▸ **Work request**: Scan the data. Collect each line that contains the word "toMinutes".

Web interface edit records:
━━━━━━

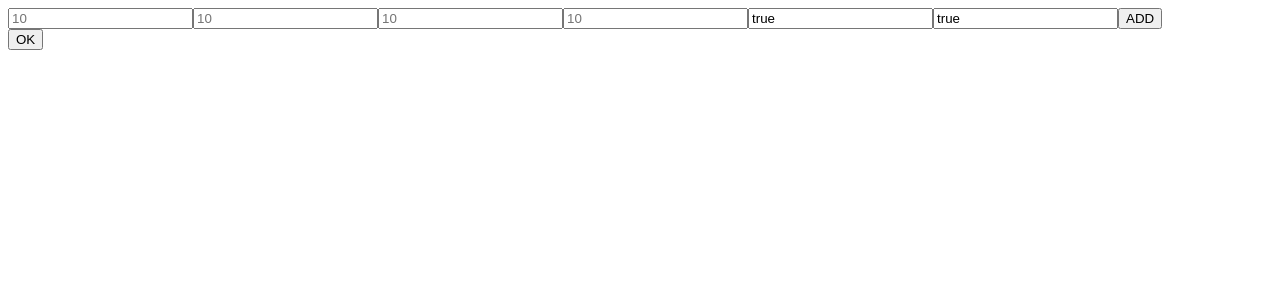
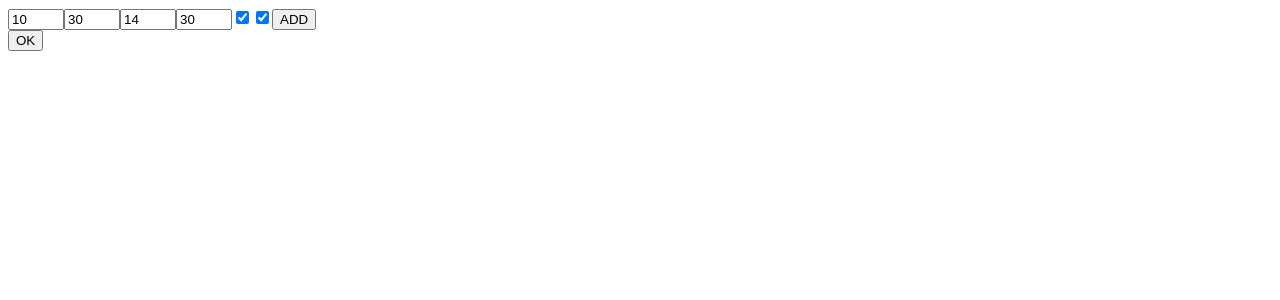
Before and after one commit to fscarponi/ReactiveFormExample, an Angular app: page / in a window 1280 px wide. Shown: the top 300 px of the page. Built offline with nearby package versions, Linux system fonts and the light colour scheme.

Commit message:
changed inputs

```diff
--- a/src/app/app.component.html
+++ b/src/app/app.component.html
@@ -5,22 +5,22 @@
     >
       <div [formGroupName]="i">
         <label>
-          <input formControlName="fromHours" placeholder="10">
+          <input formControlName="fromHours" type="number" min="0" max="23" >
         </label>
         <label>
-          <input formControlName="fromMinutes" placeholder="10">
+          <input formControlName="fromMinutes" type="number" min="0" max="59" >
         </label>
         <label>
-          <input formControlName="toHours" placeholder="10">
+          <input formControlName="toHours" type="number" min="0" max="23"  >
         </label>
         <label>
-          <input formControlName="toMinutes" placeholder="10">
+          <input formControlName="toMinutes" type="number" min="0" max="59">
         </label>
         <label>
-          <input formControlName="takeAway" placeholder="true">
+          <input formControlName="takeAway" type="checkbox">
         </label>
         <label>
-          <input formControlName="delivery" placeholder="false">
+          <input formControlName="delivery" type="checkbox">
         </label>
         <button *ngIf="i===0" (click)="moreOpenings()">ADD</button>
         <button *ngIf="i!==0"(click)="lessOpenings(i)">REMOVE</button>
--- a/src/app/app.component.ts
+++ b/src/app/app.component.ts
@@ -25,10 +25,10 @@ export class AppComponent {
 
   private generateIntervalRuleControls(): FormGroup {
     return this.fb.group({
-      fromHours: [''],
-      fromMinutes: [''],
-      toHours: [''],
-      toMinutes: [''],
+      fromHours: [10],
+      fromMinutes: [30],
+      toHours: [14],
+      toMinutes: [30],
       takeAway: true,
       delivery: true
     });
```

━━━━━━

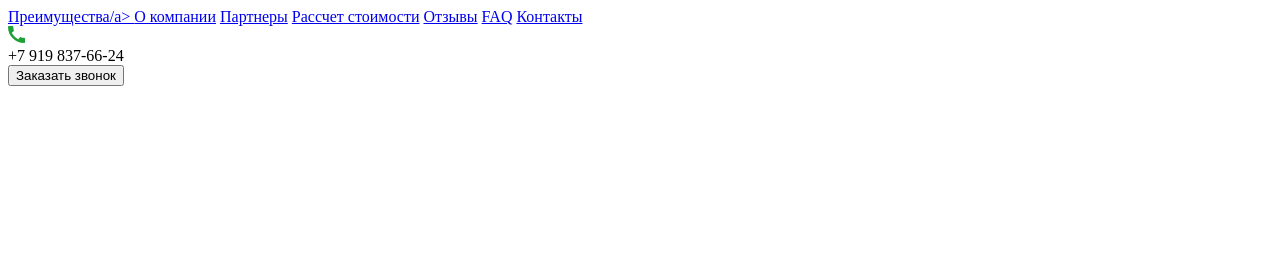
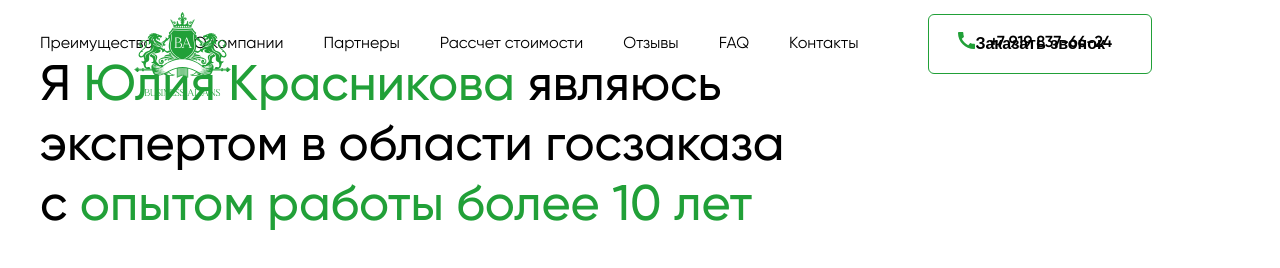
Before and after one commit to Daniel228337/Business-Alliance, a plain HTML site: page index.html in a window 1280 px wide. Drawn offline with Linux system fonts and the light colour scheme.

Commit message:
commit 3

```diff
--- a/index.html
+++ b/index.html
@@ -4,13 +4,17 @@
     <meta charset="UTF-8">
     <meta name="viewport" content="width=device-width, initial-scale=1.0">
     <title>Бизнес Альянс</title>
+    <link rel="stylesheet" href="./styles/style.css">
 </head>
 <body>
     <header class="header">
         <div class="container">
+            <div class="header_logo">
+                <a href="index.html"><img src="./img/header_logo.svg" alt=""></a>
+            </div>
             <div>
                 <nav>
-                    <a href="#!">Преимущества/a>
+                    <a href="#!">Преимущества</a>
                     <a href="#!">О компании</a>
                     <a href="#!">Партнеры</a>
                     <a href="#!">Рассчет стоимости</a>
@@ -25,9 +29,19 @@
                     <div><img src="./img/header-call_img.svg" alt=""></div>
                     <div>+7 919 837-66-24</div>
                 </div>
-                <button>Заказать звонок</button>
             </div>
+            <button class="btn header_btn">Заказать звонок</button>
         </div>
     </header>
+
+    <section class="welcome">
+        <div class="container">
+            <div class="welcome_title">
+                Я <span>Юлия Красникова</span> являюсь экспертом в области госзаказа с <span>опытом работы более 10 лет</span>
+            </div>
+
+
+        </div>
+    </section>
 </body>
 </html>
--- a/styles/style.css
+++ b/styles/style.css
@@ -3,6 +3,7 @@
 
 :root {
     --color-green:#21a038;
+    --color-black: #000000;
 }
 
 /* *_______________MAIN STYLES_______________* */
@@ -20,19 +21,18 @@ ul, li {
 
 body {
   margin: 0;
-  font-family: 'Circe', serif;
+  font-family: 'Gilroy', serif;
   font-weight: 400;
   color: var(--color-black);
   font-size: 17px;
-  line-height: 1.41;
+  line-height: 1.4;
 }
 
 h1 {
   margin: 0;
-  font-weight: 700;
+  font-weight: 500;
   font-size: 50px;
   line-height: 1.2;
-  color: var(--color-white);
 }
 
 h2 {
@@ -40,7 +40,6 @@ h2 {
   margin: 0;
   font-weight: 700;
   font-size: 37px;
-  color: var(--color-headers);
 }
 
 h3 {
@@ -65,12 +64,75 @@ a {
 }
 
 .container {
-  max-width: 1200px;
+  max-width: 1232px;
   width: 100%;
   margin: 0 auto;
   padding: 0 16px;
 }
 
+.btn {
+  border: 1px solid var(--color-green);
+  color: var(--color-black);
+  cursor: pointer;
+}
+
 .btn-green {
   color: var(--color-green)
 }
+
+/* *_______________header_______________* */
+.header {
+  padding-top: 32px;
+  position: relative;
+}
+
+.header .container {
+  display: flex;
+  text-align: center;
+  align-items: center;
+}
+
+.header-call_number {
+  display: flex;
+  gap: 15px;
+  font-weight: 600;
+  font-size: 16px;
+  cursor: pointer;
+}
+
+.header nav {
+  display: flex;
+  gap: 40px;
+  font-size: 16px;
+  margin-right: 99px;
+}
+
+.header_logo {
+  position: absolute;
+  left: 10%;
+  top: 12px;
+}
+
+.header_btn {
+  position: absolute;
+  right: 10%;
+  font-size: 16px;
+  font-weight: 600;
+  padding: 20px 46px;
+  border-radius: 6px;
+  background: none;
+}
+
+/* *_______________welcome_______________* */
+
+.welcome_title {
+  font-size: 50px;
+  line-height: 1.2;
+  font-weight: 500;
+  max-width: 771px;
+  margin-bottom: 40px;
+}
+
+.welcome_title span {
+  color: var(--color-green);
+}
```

━━━━━━

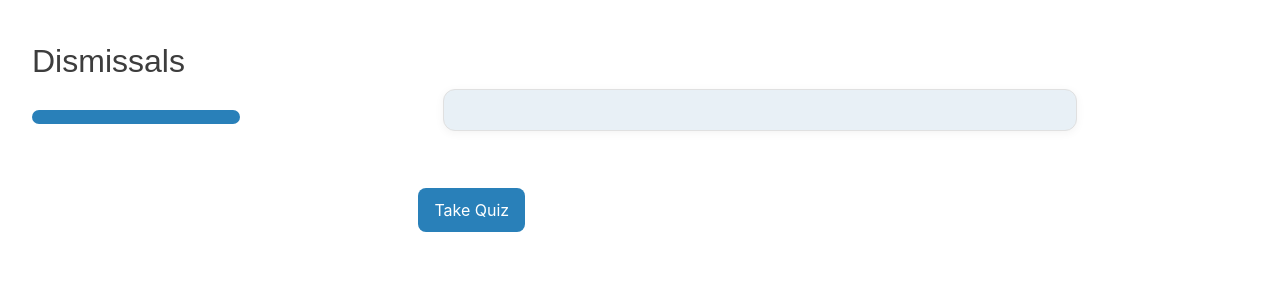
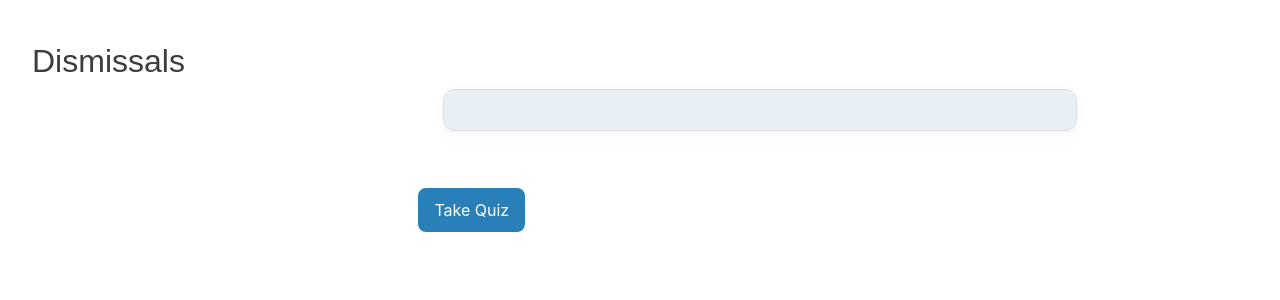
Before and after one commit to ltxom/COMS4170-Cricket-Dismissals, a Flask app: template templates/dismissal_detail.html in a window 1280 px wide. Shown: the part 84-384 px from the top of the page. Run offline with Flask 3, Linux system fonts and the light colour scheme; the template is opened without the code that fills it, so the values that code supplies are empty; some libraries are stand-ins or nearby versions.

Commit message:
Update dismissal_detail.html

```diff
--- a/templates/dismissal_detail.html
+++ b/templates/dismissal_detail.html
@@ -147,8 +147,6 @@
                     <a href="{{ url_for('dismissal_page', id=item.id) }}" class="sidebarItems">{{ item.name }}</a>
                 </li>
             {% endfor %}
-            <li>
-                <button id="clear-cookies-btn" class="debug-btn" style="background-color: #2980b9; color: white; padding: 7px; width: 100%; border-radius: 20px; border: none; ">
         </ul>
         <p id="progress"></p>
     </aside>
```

━━━━━━

▸ **Reply**:
-          <input formControlName="toMinutes" placeholder="10">
+          <input formControlName="toMinutes" type="number" min="0" max="59">
-      toMinutes: [''],
+      toMinutes: [30],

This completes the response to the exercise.